Trump has repeatedly called the investigations into him — by special counsel Robert Mueller and now House oversight panels — a “witch hunt,” and Trump’s private counsel Rudy Giuliani tweeted that “Even Salem witch trials didn’t use anonymous testimony.” The reference to a period of 17th-century violence in Salem, Massachusetts, carries far less historical weight than the callback to lynching — a widespread practice that was common for decades and arguably extends to this day. But it relies on the same strategy: the pretense of defenselessness against a mob. Giuliani, appearing on Fox News with Laura Ingraham, would double down on his preposterous witch-trial assertion, telling her that the women and men accused of sorcery in 1692 Salem “had more rights” than President Donald Trump in 2019. (For what it’s worth, many of the women and men who were imprisoned, tortured, and killed in the 17th century were convicted based on “spectral evidence,” i.e., the testimony of spirits who appeared to random people sitting in the courtroom.)

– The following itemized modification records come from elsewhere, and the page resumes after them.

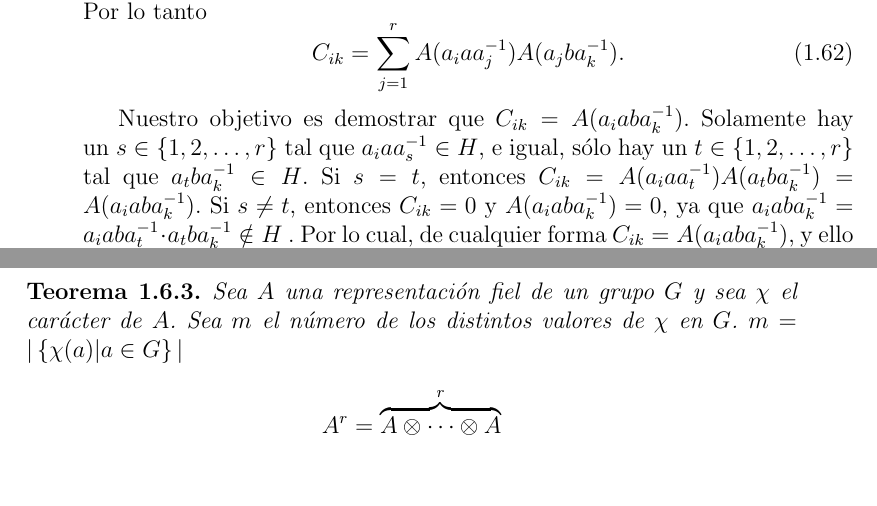
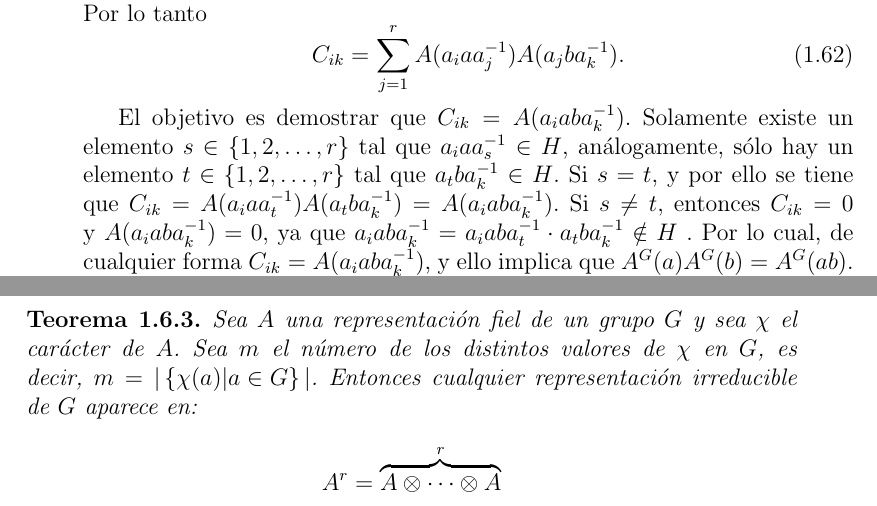
Before and after one commit to leunamCampero/Tesis, a LaTeX thesis (LaTeX/tesis.tex): two parts of pages 19 and 22 of 23, joined at a grey line, cut so that both start at the same text, the shorter picture padded with empty space. Compiled offline with pdfLaTeX.

Commit message:
Realicé más cambios en representaciones inducidas

```diff
--- a/LaTeX/tesis.tex
+++ b/LaTeX/tesis.tex
@@ -1251,13 +1251,15 @@ $(i,k)$ de la matriz $A^{G}(a)A^{G}(b)$. Por lo tanto
   C_{ik} = \sum_{j=1}^{r} A(a_{i} a a_{j}^{-1}) A(a_{j} b a_{k}^{-1}).
 \end{equation}
 
-Nuestro objetivo es demostrar que $C_{ik}= A(a_{i} ab
-a_{k}^{-1})$. Solamente hay un~$s \in \left\{1, 2, \ldots, r \right\}$
-tal que $a_{i} a a_{s}^{-1} \in H$, e igual, sólo hay un
+El objetivo es demostrar que $C_{ik}= A(a_{i} ab
+a_{k}^{-1})$. Solamente existe un elemento
+$s \in \left\{1, 2, \ldots, r \right\}$ tal que
+$a_{i} a a_{s}^{-1} \in H$, análogamente, sólo hay un elemento
 $t \in \left\{1, 2, \ldots, r \right\}$ tal que
-$a_{t} b a_{k}^{-1} \in H$. Si $s=t$, entonces~$C_{ik}=A(a_{i} a a_{t}^{-1}) A(a_{t} b a_{k}^{-1})=A(a_{i} ab
-a_{k}^{-1})$. Si $s \neq t$, entonces $C_{ik}=0$ y
-$A(a_{i} ab a_{k}^{-1}) = 0$, ya que
+$a_{t} b a_{k}^{-1} \in H$. Si $s=t$, y por ello se tiene que
+$C_{ik}=A(a_{i} a a_{t}^{-1}) A(a_{t} b a_{k}^{-1})=A(a_{i} ab
+a_{k}^{-1})$. Si $s \neq t$, entonces $C_{ik}=0$
+y~$A(a_{i} ab a_{k}^{-1}) = 0$, ya que
 $a_{i} ab a_{k}^{-1} = a_{i} ab a_{t}^{-1} \cdot a_{t} b a_{k}^{-1}
 \notin H$ . Por lo cual, de cualquier forma
 $C_{ik} = A(a_{i} ab a_{k}^{-1})$, y ello implica que
@@ -1405,11 +1407,10 @@ si y sólo si
 \end{proof}
 \begin{theorem}
   \label{t6_3}
-  Sea $A$ una representación fiel de un grupo $G$ y
-  sea $\chi$ el carácter de $A$. Sea $m$ el número de los distintos
-  valores de $\chi$ en $G$.
-  $m = \arrowvert \left\{ \chi(a) \arrowvert a \in G \right\}
-  \arrowvert$
+  Sea $A$ una representación fiel de un grupo $G$ y sea $\chi$ el
+  carácter de $A$. Sea $m$ el número de los distintos valores de
+  $\chi$ en $G$, es decir,~$m = | \left\{ \chi(a) \arrowvert a \in G \right\}
+  |$. Entonces cualquier representación irreducible de $G$ aparece en:
 
   \begin{equation*}
     A^{r}=  \overbrace{A \otimes \cdots \otimes A}^{r}
```
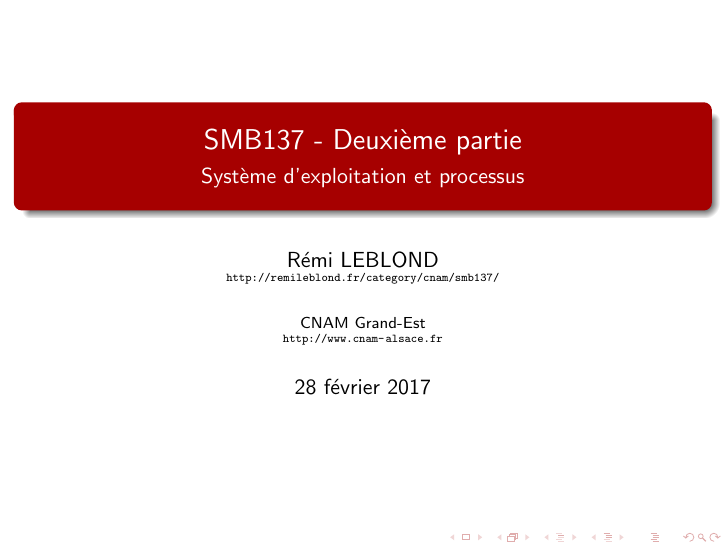
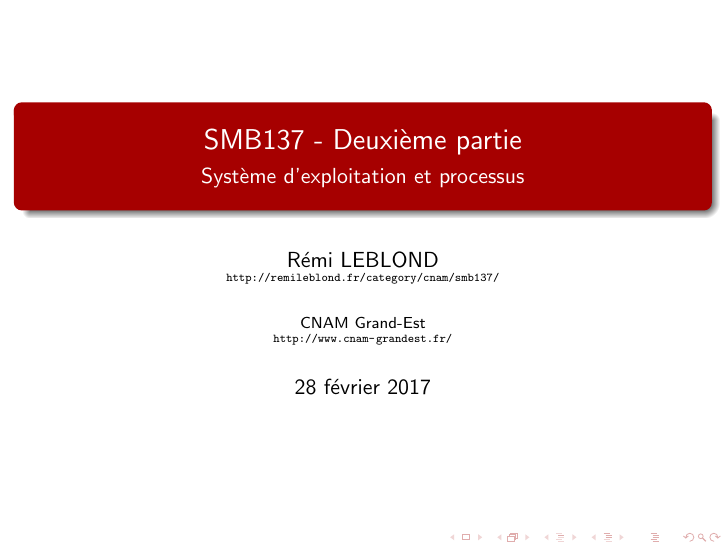
Before and after one commit to remileblond67/CNAM_SMB137, LaTeX slides (latex/02_SE_et_processus.tex, which reads latex/include/inc_entete.tex): page 1 of 121. Compiled offline with pdfLaTeX; a LaTeX package or settings file that is missing is left out.

Commit message:
Site CNAM  Grand-Est

```diff
--- a/latex/include/inc_entete.tex
+++ b/latex/include/inc_entete.tex
@@ -67,4 +67,4 @@
 
 \institute{CNAM Grand-Est
 \\
-\tiny \url{http://www.cnam-alsace.fr}}
+\tiny \url{http://www.cnam-grandest.fr/}}
```
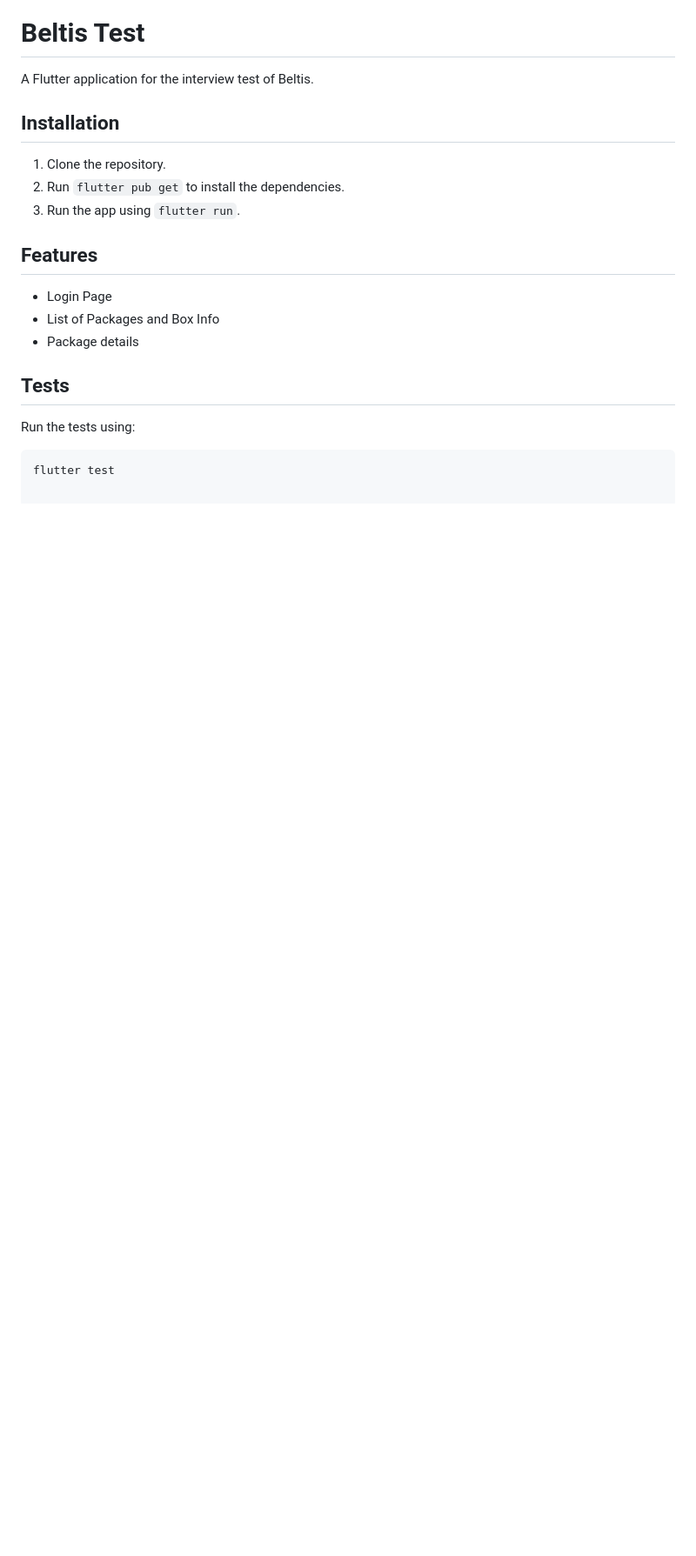
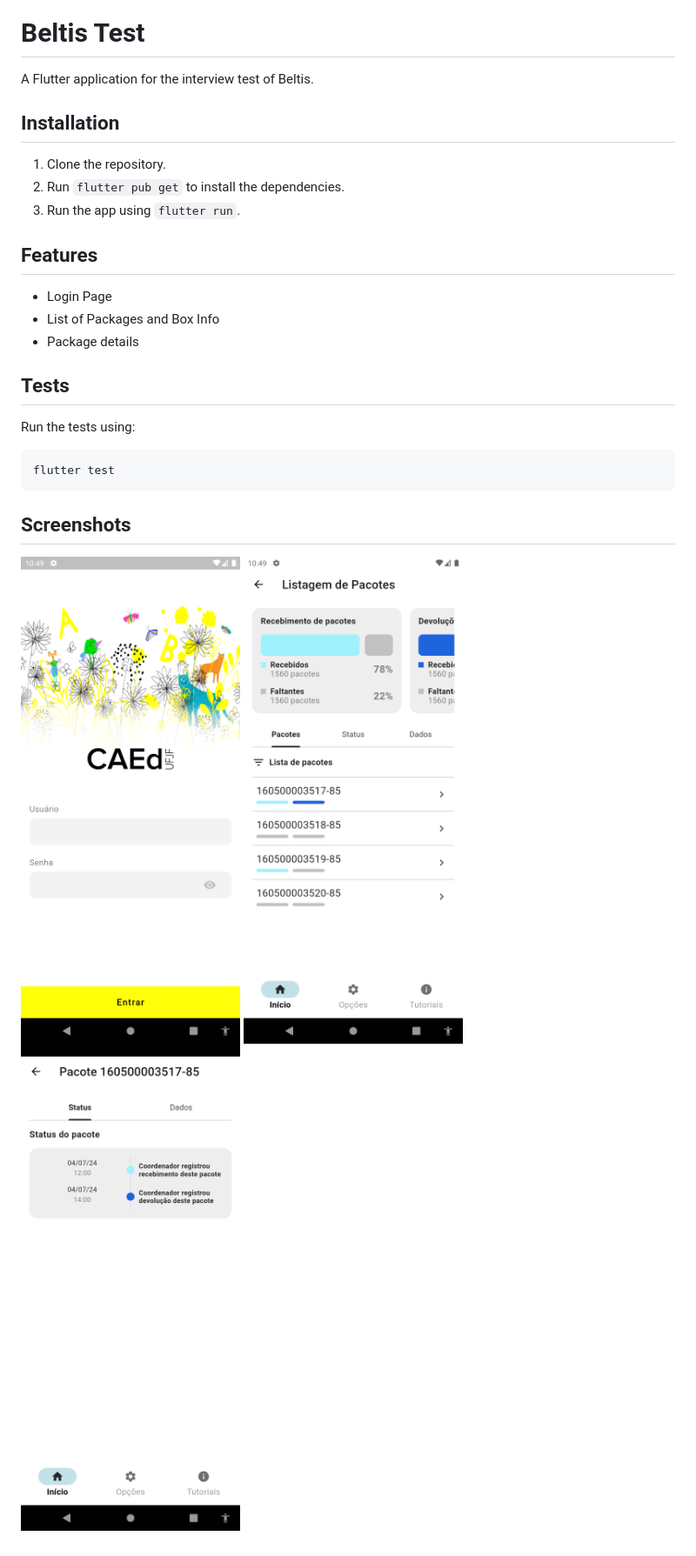
Before and after one commit to lucasdidur/beltis_test, a Markdown page: README.md, the part around the change. Shown: that part at 87% size. GitHub-like rendering; pictures changed too: 1-login.png (added), 2-package_list.png (added), 3-package_details.png (added); blank space fills up the shorter version.

Commit message:
add screenshots

````diff
--- a/README.md
+++ b/README.md
@@ -19,3 +19,10 @@ A Flutter application for the interview test of Beltis.
 Run the tests using:
 ```sh
 flutter test
+```
+
+## Screenshots
+
+![Login](/1-login.png?raw=true "Login")
+![Package List](/2-package_list.png?raw=true "Package List")
+![Package Details](/3-package_details.png?raw=true "Package Details")
````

The performance of inequity and injustice invites the public to view the powerful with a kind of sympathy that, ironically enough, is rarely available to those who have less power. This is the truly grotesque factor: It is power itself that renders people recognizable to us, affords them our sympathy and empathy; it’s power that makes them more likely to be believed when they tell us of the injustice they have suffered.

This is why Brett Kavanaugh, a wealthy white federal judge who was credibly accused of sexual violence yet was nonetheless elevated to the most powerful court in the country, managed to so successfully present himself to the nation as mortally imperiled. “My family and my name have been totally and permanently destroyed,” Kavanaugh said, while Trump postulated that “it’s a very scary & dangerous time for young men in America,” describing those who opposed Kavanaugh’s appointment as a “liberal mob” and suggesting that those on the right who defended him should get “security to protect themselves.” (It’s certainly not just big bad Republicans who do this kind of inversion. In 2018, NBC News anchor Tom Brokaw described himself as having been “taken to the guillotine” after having been accused by one woman of having kissed her against her will in the 1990s; the British director Terry Gilliam claimed in 2018 that actor Matt Damon, after having been criticized on Twitter for comments he made about Me Too, had been “beaten to death.”)

The impulse to revert to falsified claims of vulnerability and physical suffering reflects the sense of many who believe themselves to have some innate claim to power — or maybe even just the experience of holding it — that that claim is being compromised, and that that loss of unchallenged primacy is tantamount to actual harm. The claim that established power is being threatened is also, circularly, the very imagined conviction that undergirded the practice of lynching itself. Black Americans were often lynched in response to the imagined or invented sexual incursions on white bodies, but also simply after moving into or nearby white communities, attempting to vote, or building successful businesses that interfered in any way with unfettered white profit.

It’s this sense that is, to some degree, the distinguishing undercurrent of the era we’re living through.

It’s behind the MAGA hats and the nostalgia for a more officially stratified America; it underpins the drive to build courts that will reverse voting and reproductive and collective bargaining rights; it’s what permits Trump to brag about grabbing women and hearken back at his rallies to the days when protesters would be taken out on stretchers and compare himself to a victim of lynching and not suffer for it with his base, but in fact become more warmly embraced as an expressor of their own convictions. It’s what gives a crowd of white, suited Republican men the idea of barging into legitimate, regulated impeachment inquiry hearings in an effort to shut them down — as they did on Wednesday, delaying the deposition of a Defense Department official by five hours. It was simultaneously a piece of inane political theater, but also a frightening visual reminder: a taste of what a mob of powerful white men — claiming to be seeking “justice” for a man who says he’s been victimized — are capable of.

Why Powerful Men Love to Cast Themselves As Victims